In January and March, respectively, the cities of Diamond Bar and La Palma received a demand to transition to a district-based system from counsel representing the Southwest Voter Registration Education Project.The group had alleged Latino voters’ impact was diluted in at-large elections.
The Diamond Bar and La Palma City Councils both voted within months to declare intentions to transition, with La Palma utilizing NDC to begin the process and adopt a district map at its Oct. 4 meeting.
In an email, James spoke about the upside of district elections, including the decrease of cost that candidates would have to spend on their campaigns.
“However, our voters have made it very clear at the ballot box they want to be represented by all five Councilmembers,” James said. “My primary concern is Councilmembers could have parochial interests for their district rather than the interest of the city as a whole.”
Duncan said he thought the concept of such elections was positive but referenced local cities that voted to appoint council candidates running unopposed instead of holding an election, as had happened this year in the neighboring Dana Point and San Juan Capistrano.
“I actually think that the Dana Point and San Juan Capistrano examples are why you might not want to do district elections, because they can’t find candidates to run in some of the races,” said Duncan.

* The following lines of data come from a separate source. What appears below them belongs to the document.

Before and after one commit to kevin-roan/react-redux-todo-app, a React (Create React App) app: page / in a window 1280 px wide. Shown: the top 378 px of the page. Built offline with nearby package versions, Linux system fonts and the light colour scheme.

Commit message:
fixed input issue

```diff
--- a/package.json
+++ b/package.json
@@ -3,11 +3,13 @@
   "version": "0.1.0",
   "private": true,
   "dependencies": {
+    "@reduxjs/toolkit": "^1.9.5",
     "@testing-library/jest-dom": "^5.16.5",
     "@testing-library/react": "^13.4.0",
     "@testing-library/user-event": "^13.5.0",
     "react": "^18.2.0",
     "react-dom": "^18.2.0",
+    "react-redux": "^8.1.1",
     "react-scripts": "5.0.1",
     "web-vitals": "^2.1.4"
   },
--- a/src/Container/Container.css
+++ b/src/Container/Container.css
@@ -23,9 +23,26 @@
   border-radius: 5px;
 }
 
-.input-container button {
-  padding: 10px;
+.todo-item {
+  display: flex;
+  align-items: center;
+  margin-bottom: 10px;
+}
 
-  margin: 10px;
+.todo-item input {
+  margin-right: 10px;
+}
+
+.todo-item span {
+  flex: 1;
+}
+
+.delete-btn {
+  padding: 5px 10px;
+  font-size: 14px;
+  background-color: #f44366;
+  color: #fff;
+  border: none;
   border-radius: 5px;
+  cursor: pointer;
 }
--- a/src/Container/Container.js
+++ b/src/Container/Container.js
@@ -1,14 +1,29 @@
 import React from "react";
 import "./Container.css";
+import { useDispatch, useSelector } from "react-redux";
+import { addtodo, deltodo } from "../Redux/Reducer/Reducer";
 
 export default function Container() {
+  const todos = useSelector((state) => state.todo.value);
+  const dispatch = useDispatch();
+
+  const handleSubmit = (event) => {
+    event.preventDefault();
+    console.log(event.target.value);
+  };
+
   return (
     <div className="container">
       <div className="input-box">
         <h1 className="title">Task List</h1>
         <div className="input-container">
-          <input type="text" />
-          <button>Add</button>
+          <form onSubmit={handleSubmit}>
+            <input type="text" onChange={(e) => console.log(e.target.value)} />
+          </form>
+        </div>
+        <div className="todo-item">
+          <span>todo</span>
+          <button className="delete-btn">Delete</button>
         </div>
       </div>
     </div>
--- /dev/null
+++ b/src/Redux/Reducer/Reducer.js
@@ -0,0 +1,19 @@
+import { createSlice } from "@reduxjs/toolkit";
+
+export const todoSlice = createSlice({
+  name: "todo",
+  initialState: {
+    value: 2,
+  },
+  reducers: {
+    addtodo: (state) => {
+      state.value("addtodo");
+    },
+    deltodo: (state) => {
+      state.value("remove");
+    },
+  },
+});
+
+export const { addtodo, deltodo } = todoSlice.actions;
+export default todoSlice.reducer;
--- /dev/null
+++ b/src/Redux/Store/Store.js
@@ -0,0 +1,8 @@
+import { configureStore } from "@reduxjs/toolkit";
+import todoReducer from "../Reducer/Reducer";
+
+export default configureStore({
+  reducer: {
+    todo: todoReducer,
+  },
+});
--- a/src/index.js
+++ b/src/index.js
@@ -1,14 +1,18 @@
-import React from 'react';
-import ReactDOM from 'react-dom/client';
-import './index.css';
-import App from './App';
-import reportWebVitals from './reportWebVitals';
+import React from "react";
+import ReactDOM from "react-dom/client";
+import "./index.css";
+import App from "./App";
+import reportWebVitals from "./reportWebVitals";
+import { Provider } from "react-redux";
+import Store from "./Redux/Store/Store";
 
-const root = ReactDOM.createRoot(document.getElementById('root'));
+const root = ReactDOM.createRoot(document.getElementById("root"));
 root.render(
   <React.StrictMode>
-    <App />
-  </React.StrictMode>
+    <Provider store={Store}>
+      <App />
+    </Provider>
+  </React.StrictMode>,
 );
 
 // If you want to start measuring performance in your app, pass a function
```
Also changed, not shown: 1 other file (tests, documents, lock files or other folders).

Duncan added that there are people who would prefer to vote for other candidates but only have one representing their district.
“We have not faced any litigation yet, and hopefully we won’t,” Duncan said about fears of legal action. “I wouldn’t want to speculate, but I think the fact that we have not faced any litigation is probably a sign that our city may not be well suited to the districting model.”
If the city were to initiate the transition to district elections, the process would take between three and six months, according to Johnson. The current council would have to hold five required hearings, and possibly organize additional workshops or community forums—a procedure that Johnson said numerous other entities follow.
Under the Fair Maps Act, cities are required to retain communities and neighborhoods, to be as compact as possible, and ensure an equal number of people for each district.
Vidrine said she supported being proactive in allocating necessary staff resources and time towards investigating how to establish districts, and said she wanted city leadership to encourage activism and participation in city commissions and committees.
When the permanent city manager is eventually approved and new commission and committee appointees are made, Vidrine said she hopes to see a shift away from politics and toward proper community representation.
“City Council and commissions and committees are nonpartisan; that’s how it should be. That’s not how it’s been in the recent past,” she said. “We need to bring people to the committees, to the commissions because of their expertise and what they bring.”
For those interested in learning more about how jurisdictions may address vulnerabilities regarding the CVRA, Best, Best, & Krieger Law will host a webinar on Nov. 3, from 10-11:30 a.m., featuring presenters from BB&K such as San Clemente City Attorney Scott Smith and outside data analysts.
C. Jayden Smith
C. Jayden Smith graduated from Dana Hills High in 2018 before pursuing a Bachelor’s degree in digital and broadcast journalism from the University of North Texas. After graduating in December 2020, he reported for the Salina Journal in Salina, Kansas. Jayden loves college football and bothering his black lab named Shadow.